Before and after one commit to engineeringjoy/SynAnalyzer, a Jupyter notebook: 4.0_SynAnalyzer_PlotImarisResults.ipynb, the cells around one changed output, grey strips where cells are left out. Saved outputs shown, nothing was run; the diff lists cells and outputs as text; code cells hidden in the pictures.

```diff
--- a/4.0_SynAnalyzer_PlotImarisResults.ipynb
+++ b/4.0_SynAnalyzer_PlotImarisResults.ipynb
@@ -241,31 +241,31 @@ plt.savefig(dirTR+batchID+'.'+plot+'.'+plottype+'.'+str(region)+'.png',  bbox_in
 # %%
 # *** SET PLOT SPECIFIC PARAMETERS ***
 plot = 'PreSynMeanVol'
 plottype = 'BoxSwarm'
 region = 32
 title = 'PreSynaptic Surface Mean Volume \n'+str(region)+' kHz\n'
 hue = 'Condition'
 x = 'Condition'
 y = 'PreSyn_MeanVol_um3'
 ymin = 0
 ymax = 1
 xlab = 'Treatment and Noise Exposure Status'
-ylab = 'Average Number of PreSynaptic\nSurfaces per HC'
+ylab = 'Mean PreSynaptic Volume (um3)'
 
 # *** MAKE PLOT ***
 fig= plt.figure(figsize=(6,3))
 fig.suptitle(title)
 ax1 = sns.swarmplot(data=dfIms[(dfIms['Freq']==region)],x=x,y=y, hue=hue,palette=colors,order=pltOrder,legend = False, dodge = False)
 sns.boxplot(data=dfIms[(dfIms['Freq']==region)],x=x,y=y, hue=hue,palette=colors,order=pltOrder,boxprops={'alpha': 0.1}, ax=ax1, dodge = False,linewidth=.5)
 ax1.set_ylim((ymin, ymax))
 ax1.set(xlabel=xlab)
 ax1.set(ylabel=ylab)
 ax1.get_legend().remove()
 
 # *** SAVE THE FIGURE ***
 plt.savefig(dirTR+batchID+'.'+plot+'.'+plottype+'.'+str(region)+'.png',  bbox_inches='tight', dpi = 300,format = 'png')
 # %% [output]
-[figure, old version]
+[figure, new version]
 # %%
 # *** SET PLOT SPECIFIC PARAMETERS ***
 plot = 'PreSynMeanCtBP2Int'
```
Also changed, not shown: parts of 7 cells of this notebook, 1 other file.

> _YOUR INSTRUCTIONS_: The entries above, copied exactly, form the whole answer.

> _RESPONSE_:
Before and after one commit to engineeringjoy/SynAnalyzer, a Jupyter notebook: 4.0_SynAnalyzer_PlotImarisResults.ipynb, the cells around one changed output, grey strips where cells are left out. Saved outputs shown, nothing was run; the diff lists cells and outputs as text; code cells hidden in the pictures.

```diff
--- a/4.0_SynAnalyzer_PlotImarisResults.ipynb
+++ b/4.0_SynAnalyzer_PlotImarisResults.ipynb
@@ -241,31 +241,31 @@ plt.savefig(dirTR+batchID+'.'+plot+'.'+plottype+'.'+str(region)+'.png',  bbox_in
 # %%
 # *** SET PLOT SPECIFIC PARAMETERS ***
 plot = 'PreSynMeanVol'
 plottype = 'BoxSwarm'
 region = 32
 title = 'PreSynaptic Surface Mean Volume \n'+str(region)+' kHz\n'
 hue = 'Condition'
 x = 'Condition'
 y = 'PreSyn_MeanVol_um3'
 ymin = 0
 ymax = 1
 xlab = 'Treatment and Noise Exposure Status'
-ylab = 'Average Number of PreSynaptic\nSurfaces per HC'
+ylab = 'Mean PreSynaptic Volume (um3)'
 
 # *** MAKE PLOT ***
 fig= plt.figure(figsize=(6,3))
 fig.suptitle(title)
 ax1 = sns.swarmplot(data=dfIms[(dfIms['Freq']==region)],x=x,y=y, hue=hue,palette=colors,order=pltOrder,legend = False, dodge = False)
 sns.boxplot(data=dfIms[(dfIms['Freq']==region)],x=x,y=y, hue=hue,palette=colors,order=pltOrder,boxprops={'alpha': 0.1}, ax=ax1, dodge = False,linewidth=.5)
 ax1.set_ylim((ymin, ymax))
 ax1.set(xlabel=xlab)
 ax1.set(ylabel=ylab)
 ax1.get_legend().remove()
 
 # *** SAVE THE FIGURE ***
 plt.savefig(dirTR+batchID+'.'+plot+'.'+plottype+'.'+str(region)+'.png',  bbox_inches='tight', dpi = 300,format = 'png')
 # %% [output]
-[figure, old version]
+[figure, new version]
 # %%
 # *** SET PLOT SPECIFIC PARAMETERS ***
 plot = 'PreSynMeanCtBP2Int'
```
Also changed, not shown: parts of 7 cells of this notebook, 1 other file.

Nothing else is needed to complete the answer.